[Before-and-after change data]
○ ○ ○ ○ ○ ○ ○

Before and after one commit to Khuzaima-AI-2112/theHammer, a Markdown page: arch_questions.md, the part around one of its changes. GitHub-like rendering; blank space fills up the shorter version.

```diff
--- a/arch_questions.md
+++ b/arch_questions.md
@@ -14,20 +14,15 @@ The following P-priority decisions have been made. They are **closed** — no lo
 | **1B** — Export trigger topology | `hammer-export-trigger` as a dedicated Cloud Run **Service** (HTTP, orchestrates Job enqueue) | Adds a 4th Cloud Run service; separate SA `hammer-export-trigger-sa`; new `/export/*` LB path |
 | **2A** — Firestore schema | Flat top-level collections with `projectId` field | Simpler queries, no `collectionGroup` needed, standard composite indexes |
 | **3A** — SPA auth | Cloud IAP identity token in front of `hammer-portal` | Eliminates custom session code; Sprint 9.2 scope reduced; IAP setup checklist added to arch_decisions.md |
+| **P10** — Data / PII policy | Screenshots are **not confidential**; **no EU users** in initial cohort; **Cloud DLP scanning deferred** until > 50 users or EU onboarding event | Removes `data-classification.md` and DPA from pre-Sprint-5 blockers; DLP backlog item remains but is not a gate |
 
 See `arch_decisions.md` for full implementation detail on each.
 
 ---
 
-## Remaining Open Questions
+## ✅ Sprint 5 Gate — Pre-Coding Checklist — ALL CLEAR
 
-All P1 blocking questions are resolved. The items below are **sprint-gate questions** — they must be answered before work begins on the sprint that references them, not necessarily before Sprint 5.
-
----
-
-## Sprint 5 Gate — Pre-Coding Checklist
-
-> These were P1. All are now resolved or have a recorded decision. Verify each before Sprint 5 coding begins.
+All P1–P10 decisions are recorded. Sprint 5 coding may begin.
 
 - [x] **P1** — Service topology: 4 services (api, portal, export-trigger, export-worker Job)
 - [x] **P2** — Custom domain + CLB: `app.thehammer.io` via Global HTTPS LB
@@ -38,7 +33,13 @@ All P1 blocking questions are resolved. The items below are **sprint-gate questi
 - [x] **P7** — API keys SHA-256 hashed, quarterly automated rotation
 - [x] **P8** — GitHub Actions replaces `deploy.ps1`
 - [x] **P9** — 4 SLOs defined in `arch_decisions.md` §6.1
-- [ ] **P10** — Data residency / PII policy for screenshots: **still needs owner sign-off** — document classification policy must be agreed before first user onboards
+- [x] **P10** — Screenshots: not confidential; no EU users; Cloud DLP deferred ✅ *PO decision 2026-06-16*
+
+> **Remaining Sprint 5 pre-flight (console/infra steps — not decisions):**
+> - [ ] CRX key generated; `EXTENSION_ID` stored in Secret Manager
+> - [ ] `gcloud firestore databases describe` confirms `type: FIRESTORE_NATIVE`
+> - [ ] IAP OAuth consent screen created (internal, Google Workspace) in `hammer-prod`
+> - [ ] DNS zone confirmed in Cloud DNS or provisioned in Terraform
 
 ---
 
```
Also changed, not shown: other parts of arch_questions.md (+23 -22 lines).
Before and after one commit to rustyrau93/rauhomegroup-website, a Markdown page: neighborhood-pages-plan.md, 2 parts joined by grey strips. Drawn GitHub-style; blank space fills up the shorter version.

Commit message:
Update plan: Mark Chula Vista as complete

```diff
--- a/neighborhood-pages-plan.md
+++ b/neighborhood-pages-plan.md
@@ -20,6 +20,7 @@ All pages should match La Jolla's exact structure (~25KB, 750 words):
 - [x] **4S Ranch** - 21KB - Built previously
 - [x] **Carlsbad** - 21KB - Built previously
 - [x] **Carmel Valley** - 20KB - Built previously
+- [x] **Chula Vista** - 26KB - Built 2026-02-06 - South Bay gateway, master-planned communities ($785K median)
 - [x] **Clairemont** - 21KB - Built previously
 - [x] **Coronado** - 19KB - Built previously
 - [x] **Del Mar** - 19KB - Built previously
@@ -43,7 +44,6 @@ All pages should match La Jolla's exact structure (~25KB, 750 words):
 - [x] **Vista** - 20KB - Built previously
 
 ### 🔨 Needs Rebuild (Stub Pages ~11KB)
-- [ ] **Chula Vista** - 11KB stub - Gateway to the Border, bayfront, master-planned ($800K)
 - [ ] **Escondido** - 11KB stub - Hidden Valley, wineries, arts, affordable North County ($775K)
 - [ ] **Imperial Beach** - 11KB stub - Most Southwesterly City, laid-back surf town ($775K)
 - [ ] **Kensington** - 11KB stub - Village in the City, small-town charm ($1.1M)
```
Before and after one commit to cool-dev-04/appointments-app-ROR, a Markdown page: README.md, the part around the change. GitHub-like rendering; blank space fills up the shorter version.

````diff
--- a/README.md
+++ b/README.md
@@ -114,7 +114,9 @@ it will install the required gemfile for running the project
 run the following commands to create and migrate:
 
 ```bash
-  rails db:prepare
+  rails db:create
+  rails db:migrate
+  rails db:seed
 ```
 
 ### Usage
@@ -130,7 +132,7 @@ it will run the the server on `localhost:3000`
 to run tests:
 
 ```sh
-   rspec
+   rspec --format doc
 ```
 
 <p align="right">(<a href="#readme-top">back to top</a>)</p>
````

○ ○ ○ ○ ○ ○ ○

Task to carry out: The answer must be every line from the records above that contains "Chula".

Answer section:
Update plan: Mark Chula Vista as complete
+- [x] **Chula Vista** - 26KB - Built 2026-02-06 - South Bay gateway, master-planned communities ($785K median)
-- [ ] **Chula Vista** - 11KB stub - Gateway to the Border, bayfront, master-planned ($800K)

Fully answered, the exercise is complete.